| NEW YORK
NEW YORK Aug 28 A Manhattan federal judge has
dismissed a 12-year-old lawsuit accusing Ford Motor Co and
IBM Corp of encouraging human rights abuses in
apartheid-era South Africa, reluctantly concluding that the case
does not belong in U.S. courts.
U.S. District Judge Shira Scheindlin on Thursday said the
black South Africans who brought the case did not show "relevant
conduct" by Ford and IBM within the United States to justify
holding the companies liable.
The plaintiffs had accused Ford, IBM and other companies of
having between the 1970s and early 1990s aided South Africa's
former apartheid government in abuses such as killings and
torture, by having made military vehicles and computers for
government security forces.
"That these plaintiffs are left without relief in an
American court is regrettable," Scheindlin wrote. "But I am
bound to follow [legal precedent], no matter what my personal
view of the law may be."
The case had been brought under the Alien Tort Statute, a
1789 law that lets non-U.S. citizens pursue some cases in U.S.
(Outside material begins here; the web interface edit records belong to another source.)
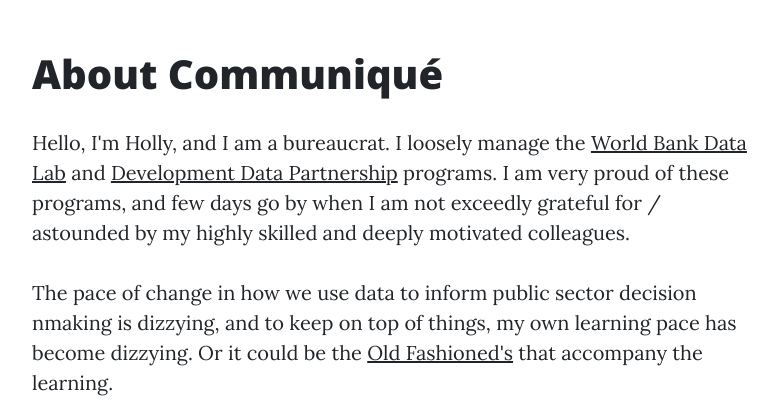
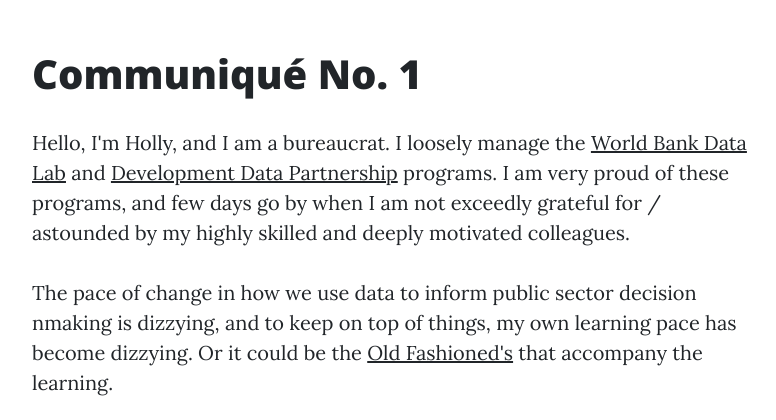
Before and after one commit to Holly-Transport/communique, a Flask app: page /about in a window 1280 px wide. Shown: the part 532-952 px from the top of the page, without its empty margins (243-1019 px from the left). Run offline with Flask 2, Linux system fonts and the light colour scheme; some libraries are stand-ins or nearby versions.

Commit message:
Updated about.html (again)

```diff
--- a/templates/about.html
+++ b/templates/about.html
@@ -26,7 +26,7 @@
   <div class="container">
     <div class="row">
       <div class="col-lg-8 col-md-10 mx-auto">
-        <h1>About Communiqu&eacute;</h1>
+        <h1>Communiqu&eacute; No. 1</h1>
 
 <p>Hello, I&#39;m Holly, and I&nbsp;am a bureaucrat. I&nbsp;loosely manage the <a href="http://wbdatalab.org/">World Bank Data Lab</a> and <a href="https://datapartnership.org/">Development Data Partnership</a> programs. I am very proud of these programs,&nbsp;and few days go by when I am not exceedly grateful for / astounded by my highly skilled and deeply motivated colleagues.&nbsp;</p>
 
```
courts over alleged violations of international law.
In April 2013, the U.S. Supreme Court said that law was
presumed to cover only violations in the United States, or
violations elsewhere that "touch and concern" U.S. territory
"with sufficient force."
Four months later, the federal appeals court in Manhattan
applied that holding, and said the Ford and IBM cases should be
In April, Scheindlin nonetheless gave the plaintiffs one
more chance, to meet the new standards imposed by those higher
But in Thursday's decision, she said the bar proved too
high, and that any alleged international law violations were by
Ford's and IBM's South African units, and occurred abroad.
"It has been 12 years. We're really disappointed, devastated
by the decision," said Diane Sammons, a partner at Nagel Rice in
Roseland, New Jersey, who represents some plaintiffs.
"The end result of the ruling is that corporations can act
abroad with impunity, even if they're totally controlling the
activities of their foreign subsidiaries," she added. "I don't
think the Supreme Court's decision was that narrowly defined."
She said the plaintiffs had not decided whether to appeal.
Jonathan Hacker, an O'Melveny & Myers partner who represents
Ford, did not immediately respond to requests for comment. Keith
Hummel, a Cravath, Swaine & Moore partner who represents IBM,
did not immediately respond to similar requests.
Germany's Daimler AG and Rheinmetall AG
were dismissed as defendants in December.
Apartheid ended in 1994 when South Africa held its first
all-race elections, bringing Nelson Mandela and the African
National Congress to power.
IBM's full name is International Business Machines Corp.
The case is In re: South African Apartheid Litigation, U.S.
District Court, Southern District of New York, No. 02-md-01499.
(Reporting by Jonathan Stempel in New York; Editing by Tom